- YOUR OBJECTIVE:
Within the data that follows, how many lines contain the word "imag"? Reply with only the number.

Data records
################
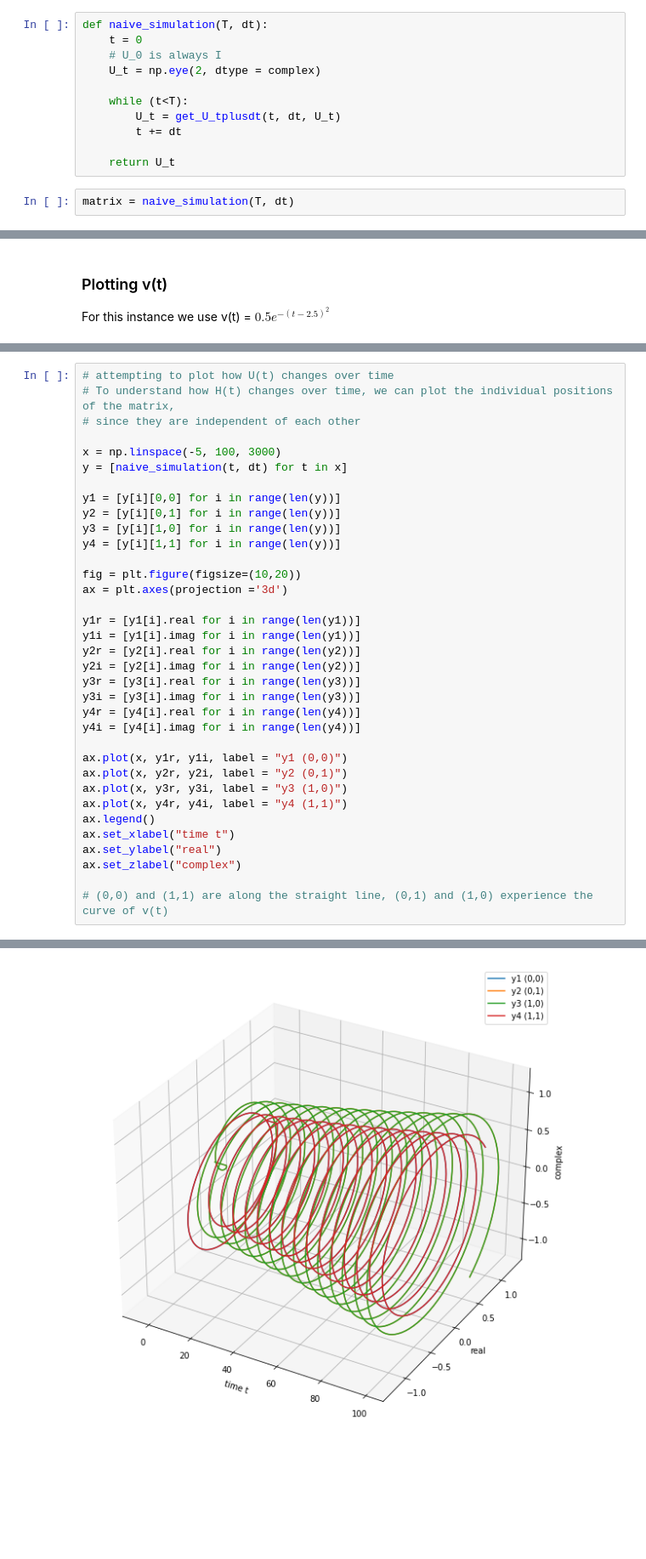
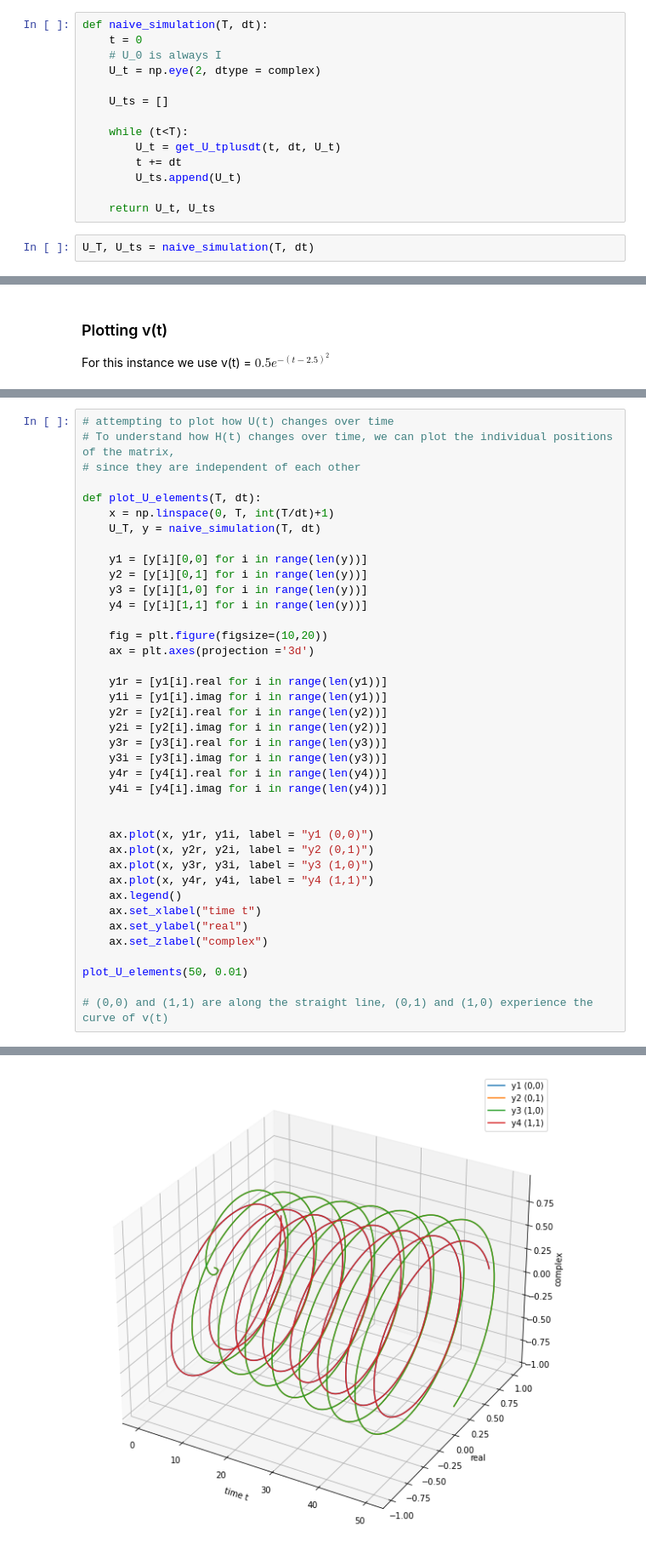
Before and after one commit to LRudL/l48-ray, a Jupyter notebook: Naive Implementation of Ground Truth U.ipynb, the cells around one changed output, grey strips where cells are left out. Shown at 85% size. Cells and saved outputs as stored; diff of their text form; blank space fills up the shorter version.

Commit message:
refactored naive implementation and plot_utils

```diff
--- a/Naive Implementation of Ground Truth U.ipynb
+++ b/Naive Implementation of Ground Truth U.ipynb
@@ -51,11 +51,14 @@ def naive_simulation(T, dt):
     # U_0 is always I
     U_t = np.eye(2, dtype = complex)
 
+    U_ts = []
+
     while (t<T):
         U_t = get_U_tplusdt(t, dt, U_t)
         t += dt
+        U_ts.append(U_t)
 
-    return U_t
+    return U_t, U_ts
 # %%
-matrix = naive_simulation(T, dt)
+U_T, U_ts = naive_simulation(T, dt)
 # %%
@@ -116,34 +124,38 @@ ax.legend()
 # To understand how H(t) changes over time, we can plot the individual positions of the matrix,
 # since they are independent of each other
 
-x = np.linspace(-5, 100, 3000)
-y = [naive_simulation(t, dt) for t in x]
+def plot_U_elements(T, dt):
+    x = np.linspace(0, T, int(T/dt)+1)
+    U_T, y = naive_simulation(T, dt)
 
-y1 = [y[i][0,0] for i in range(len(y))]
-y2 = [y[i][0,1] for i in range(len(y))]
-y3 = [y[i][1,0] for i in range(len(y))]
-y4 = [y[i][1,1] for i in range(len(y))]
+    y1 = [y[i][0,0] for i in range(len(y))]
+    y2 = [y[i][0,1] for i in range(len(y))]
+    y3 = [y[i][1,0] for i in range(len(y))]
+    y4 = [y[i][1,1] for i in range(len(y))]
 
-fig = plt.figure(figsize=(10,20))
-ax = plt.axes(projection ='3d')
+    fig = plt.figure(figsize=(10,20))
+    ax = plt.axes(projection ='3d')
 
-y1r = [y1[i].real for i in range(len(y1))]
-y1i = [y1[i].imag for i in range(len(y1))]
-y2r = [y2[i].real for i in range(len(y2))]
-y2i = [y2[i].imag for i in range(len(y2))]
-y3r = [y3[i].real for i in range(len(y3))]
-y3i = [y3[i].imag for i in range(len(y3))]
-y4r = [y4[i].real for i in range(len(y4))]
-y4i = [y4[i].imag for i in range(len(y4))]
+    y1r = [y1[i].real for i in range(len(y1))]
+    y1i = [y1[i].imag for i in range(len(y1))]
+    y2r = [y2[i].real for i in range(len(y2))]
+    y2i = [y2[i].imag for i in range(len(y2))]
+    y3r = [y3[i].real for i in range(len(y3))]
+    y3i = [y3[i].imag for i in range(len(y3))]
+    y4r = [y4[i].real for i in range(len(y4))]
+    y4i = [y4[i].imag for i in range(len(y4))]
 
-ax.plot(x, y1r, y1i, label = "y1 (0,0)")
-ax.plot(x, y2r, y2i, label = "y2 (0,1)")
-ax.plot(x, y3r, y3i, label = "y3 (1,0)")
-ax.plot(x, y4r, y4i, label = "y4 (1,1)")
-ax.legend()
-ax.set_xlabel("time t")
-ax.set_ylabel("real")
-ax.set_zlabel("complex")
+
+    ax.plot(x, y1r, y1i, label = "y1 (0,0)")
+    ax.plot(x, y2r, y2i, label = "y2 (0,1)")
+    ax.plot(x, y3r, y3i, label = "y3 (1,0)")
+    ax.plot(x, y4r, y4i, label = "y4 (1,1)")
+    ax.legend()
+    ax.set_xlabel("time t")
+    ax.set_ylabel("real")
+    ax.set_zlabel("complex")
+
+plot_U_elements(50, 0.01)
 
 # (0,0) and (1,1) are along the straight line, (0,1) and (1,0) experience the curve of v(t)
 # %% [output]
@@ -151,2 +162,2 @@ Text(0.5, 0, 'complex')
-[figure, old version]
+[figure, new version]
 # %%
```
Also changed, not shown: parts of 4 cells of this notebook, 2 other files.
################
- SOLUTION FOR THIS TASK:
8